On the Dielectric Losses of Polyethylene at Medium and High Frequencies
As mobile communication moves from 3G to 4G, the bandwidth used will be extended from 2 GHz to 5 GHz. The propagation loss is related to the 2.6:th power of frequency, thus a large increase in power consumption may be expected. The dielectric properties of the insulation in coaxial cables are of increasing importance for the propagation losses at high frequencies. “Electrically clean” polyethylene grades have very good dielectric properties up to 1 GHz after which the dielectric losses can increase. Foaming of polyethylene improves the dielectric properties even further. The aim of the present work is to gain an improved understanding of the dielectric losses in polyethylene foams.
The dielectric properties of solid high density polyethylene (HDPE) as well as foamed blends of low density polyethylene (LDPE) with HDPE were evaluated at medium and high frequencies using a broadband high-resolution dielectric spectrometer, a split post dielectric resonator and a cavity resonator equipped with a rectangular waveguide.
The foamed samples were prepared by extrusion through a slit die using a laboratory scale single screw extruder. It was found that foaming reduced both the dielectric constant and the dielectric loss factor at medium and high frequencies and increasing porosity led to a better performance. However, increasing the porosity further than 50% would require improved strain hardening properties of the melt. Useful die temperatures for foaming were between 195°C and 210°C. Incorporation of the chemical blowing agent azodicarbonamide increased significantly the dielectric loss factor of both the processed and unprocessed foaming blends. Deformation of foam cells occurred when the consolidating melt was subjected to drawing and compression. The cells became elongated and flattened which can reduce the dielectric losses.
In order to study the dielectric properties of solid HDPE, eight technical grades differing in molecular characteristics, catalyst types, co-monomer types and additive content were used. Samples were prepared by compression moulding the materials into plaques. The dielectric losses, as given by the dielectric loss tangent, decreased more or less linearly with an increasing degree of crystallinity for this series of polyethylenes. Lower dielectric losses were also associated with a higher melting point. An increased dielectric loss tangent could furthermore be related to a higher content of carbonyl and trans-vinylene groups. To some extent, this could be associated with a corresponding reduction in the crystallinity.

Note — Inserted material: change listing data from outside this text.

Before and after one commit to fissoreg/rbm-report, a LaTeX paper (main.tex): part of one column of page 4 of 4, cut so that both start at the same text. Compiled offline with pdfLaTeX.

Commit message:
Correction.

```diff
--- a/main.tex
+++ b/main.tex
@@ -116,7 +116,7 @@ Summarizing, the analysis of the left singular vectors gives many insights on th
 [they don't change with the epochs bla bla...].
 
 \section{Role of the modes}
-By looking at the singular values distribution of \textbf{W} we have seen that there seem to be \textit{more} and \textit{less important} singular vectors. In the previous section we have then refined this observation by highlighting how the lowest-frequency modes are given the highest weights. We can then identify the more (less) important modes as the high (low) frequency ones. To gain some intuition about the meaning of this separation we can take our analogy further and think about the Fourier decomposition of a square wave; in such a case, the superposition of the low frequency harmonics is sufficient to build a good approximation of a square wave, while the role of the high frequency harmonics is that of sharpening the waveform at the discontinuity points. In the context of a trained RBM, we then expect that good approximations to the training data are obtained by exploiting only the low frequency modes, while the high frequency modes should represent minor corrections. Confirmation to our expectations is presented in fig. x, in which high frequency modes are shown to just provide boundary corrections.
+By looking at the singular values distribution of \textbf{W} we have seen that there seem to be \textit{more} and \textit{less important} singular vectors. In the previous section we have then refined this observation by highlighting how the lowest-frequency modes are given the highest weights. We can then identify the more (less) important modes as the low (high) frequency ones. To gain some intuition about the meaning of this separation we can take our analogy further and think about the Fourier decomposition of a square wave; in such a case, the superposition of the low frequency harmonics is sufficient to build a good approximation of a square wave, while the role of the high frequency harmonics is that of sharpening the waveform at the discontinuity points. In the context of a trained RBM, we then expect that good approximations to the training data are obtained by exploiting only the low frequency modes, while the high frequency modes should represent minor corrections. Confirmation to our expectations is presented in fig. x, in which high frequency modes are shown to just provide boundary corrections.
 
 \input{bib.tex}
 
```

Key words: Dielectric properties, polyethylene, frequency, foaming, crystallinity, porosity.